● **Data supplied**
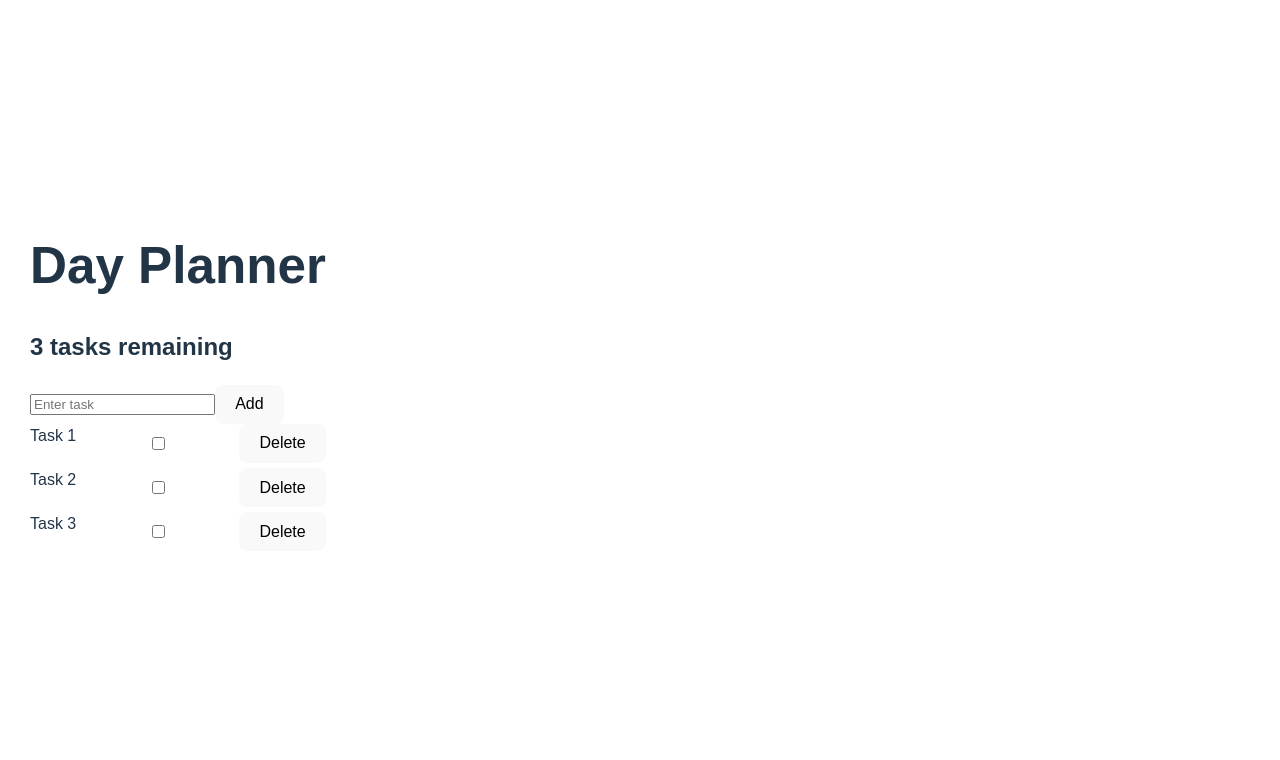
Repository: GavinPahal/lab5
Page: /
The author's editor kept a copy of each file at every save. The page is drawn from the files as they stood at one save, then again after the next save.
The browser window is 1280 px wide. The pictures show the whole page.
The project was rebuilt for these pictures with package versions that can differ from the ones it lists, and the page was loaded fresh each time. Also part of the build but not shown: vite.config.js.

Above is the page before, as saved 2024-10-11 17:26:54.

### src/App.jsx
// src/App.jsx
import React, { useState } from 'react';
import Header from '../components/Header';
import TaskForm from '../components/TaskForm';
import TaskList from '../components/TaskList';
import './App.css';

function App() {
  // Initial state with predefined tasks labeled as Task 1, Task 2, Task 3
  const [tasks, setTasks] = useState([
    { id: 1, name: "Task 1", isCompleted: false },
    { id: 2, name: "Task 2", isCompleted: false },
    { id: 3, name: "Task 3", isCompleted: false },
  ]);

  // Add a new task
  const addTask = (name) => {
    setTasks([...tasks, { id: Date.now(), name, isCompleted: false }]);
  };

  // Toggle task completion
  const toggleComplete = (id) => {
    setTasks(
      tasks.map((task) =>
        task.id === id ? { ...task, isCompleted: !task.isCompleted } : task
      )
    );
  };

  // Remove a task
  const deleteTask = (id) => {
    setTasks(tasks.filter((task) => task.id !== id));
  };

  // Count of pending tasks
  const pendingTasksCount = tasks.filter((task) => !task.isCompleted).length;

  return (
    <div className="app">
      <Header pendingTasksCount={pendingTasksCount} />
      <TaskForm addTask={addTask} />
      <TaskList
        tasks={tasks}
        toggleComplete={toggleComplete}
        deleteTask={deleteTask}
      />
    </div>
  );
}

export default App;

### components/Header.jsx
// components/Header.jsx
import React from 'react';

function Header({ pendingTasksCount }) {
  return (
    <header>
      <h1>Day Planner</h1>
      <h2>{pendingTasksCount} tasks remaining</h2>
    </header>
  );
}

export default Header;

### components/TaskForm.jsx
// components/TaskForm.jsx
import React, { useState } from 'react';

function TaskForm({ addTask }) {
  const [taskName, setTaskName] = useState('');

  const handleSubmit = (e) => {
    e.preventDefault();
    if (taskName.trim()) {
      addTask(taskName);
      setTaskName('');
    }
  };

  return (
    <form onSubmit={handleSubmit}>
      <input
        type="text"
        value={taskName}
        onChange={(e) => setTaskName(e.target.value)}
        placeholder="Enter task"
      />
      <button type="submit">Add</button>
    </form>
  );
}

export default TaskForm;

### components/TaskList.jsx
// components/TaskList.jsx
import React from 'react';
import Task from './Task';

function TaskList({ tasks, toggleComplete, deleteTask }) {
  return (
    <div>
      {tasks.map((task) => (
        <Task
          key={task.id}
          task={task}
          toggleComplete={toggleComplete}
          deleteTask={deleteTask}
        />
      ))}
    </div>
  );
}

export default TaskList;

### src/App.css
/* src/App.css */
body {
  font-family: sans-serif;
  margin: 0;
  padding: 20px;
}

.app {
  background-color: #fff;
  padding: 10px;
  border-radius: 5px;
}

.task {
  display: flex;
  justify-content: space-between;
  margin-bottom: 5px;
}

.completed span {
  text-decoration: line-through;
}

### components/Task.jsx
// components/Task.jsx
import React from 'react';

function Task({ task, toggleComplete, deleteTask }) {
  return (
    <div className="task">
      <span>{task.name}</span>
      <input
        type="checkbox"
        checked={task.isCompleted}
        onChange={() => toggleComplete(task.id)}
      />
      <button onClick={() => deleteTask(task.id)}>Delete</button>
    </div>
  );
}

export default Task;

Loaded but not shown: index.html (common file); src/main.jsx (common file); src/index.css (common file)

After the next save:
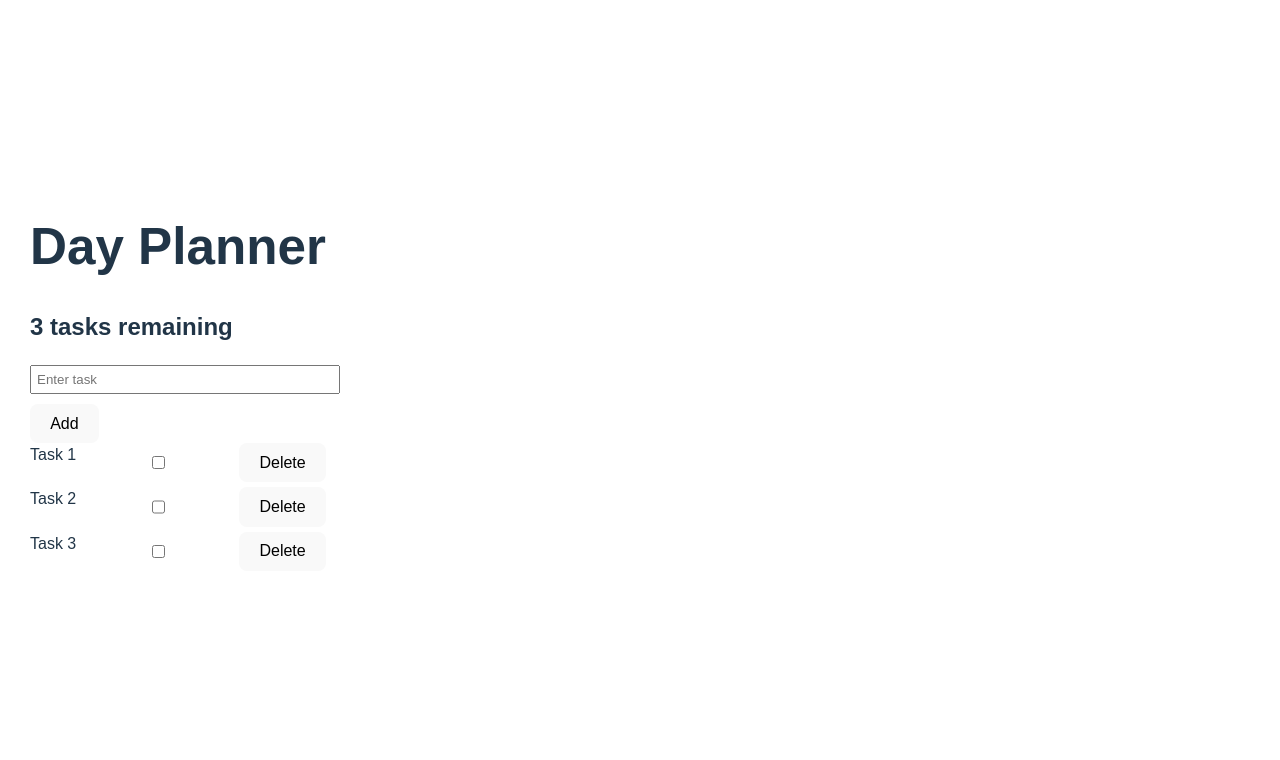
Saved 14 min 50 s later.
--- a/src/App.css
+++ b/src/App.css
@@ -17,6 +17,27 @@ body {
   margin-bottom: 5px;
 }
 
+input[type="text"] {
+  width: 100%;
+  padding: 5px;
+  margin-bottom: 10px;
+}
+
+button {
+  padding: 5px;
+}
+
+button.save {
+  background-color: #28a745; /* Green color */
+  color: white;
+  border: none;
+  cursor: pointer;
+}
+
+button.save:hover {
+  background-color: #218838; /* Darker green on hover */
+}
+
 .completed span {
   text-decoration: line-through;
 }
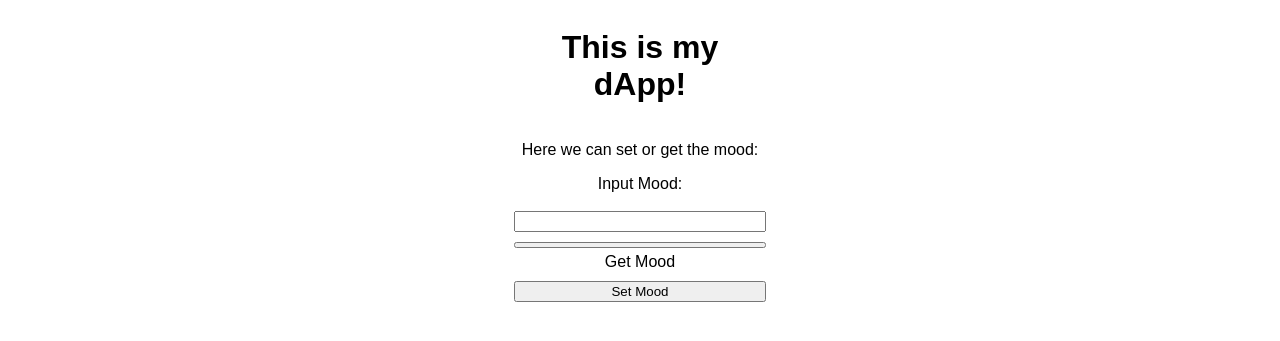
Repository: Sagar30601/MoodDapp
Page: index.html
These files come from the project's save history. The page is drawn as it stood at one moment and after the next save; the edit follows.
The browser window is 1280 px wide. The pictures show the whole page.

Above is the page before, as saved 2022-04-19 09:25:44.

After the next save:
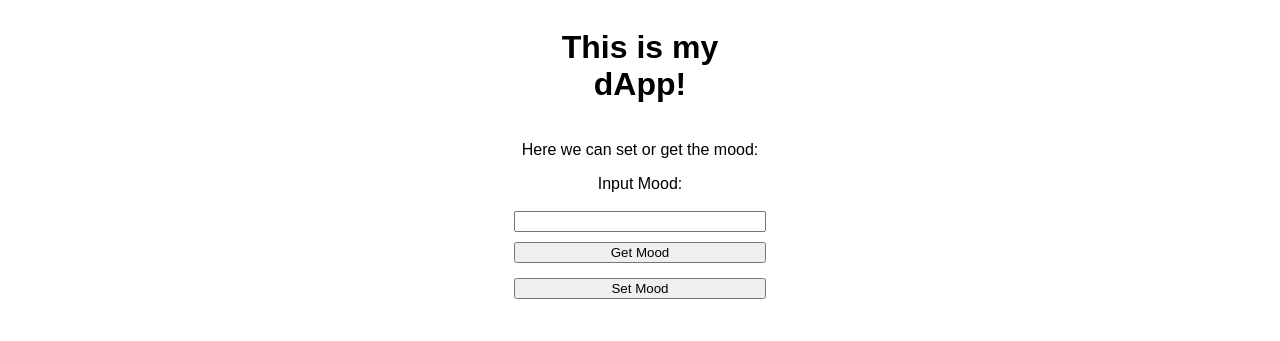
Saved 4 s later.
--- a/index.html
+++ b/index.html
@@ -13,7 +13,7 @@
         <p>Here we can set or get the mood:</p>
         <label for="mood">Input Mood:</label><br>
         <input type="text" id="mood">
-        <button onclick=></button>Get Mood</button>
+        <button onclick=>Get Mood</button>
         <button onclick="setMood()">Set Mood</button>
     </div>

● **Problem description**
Reproduce only the lines running from the beginning of the entries above to the line holding "The project was", inclusive. Pictures stay out of the copy.

● **Answer to this problem**
Repository: GavinPahal/lab5
Page: /
The author's editor kept a copy of each file at every save. The page is drawn from the files as they stood at one save, then again after the next save.
The browser window is 1280 px wide. The pictures show the whole page.
The project was rebuilt for these pictures with package versions that can differ from the ones it lists, and the page was loaded fresh each time. Also part of the build but not shown: vite.config.js.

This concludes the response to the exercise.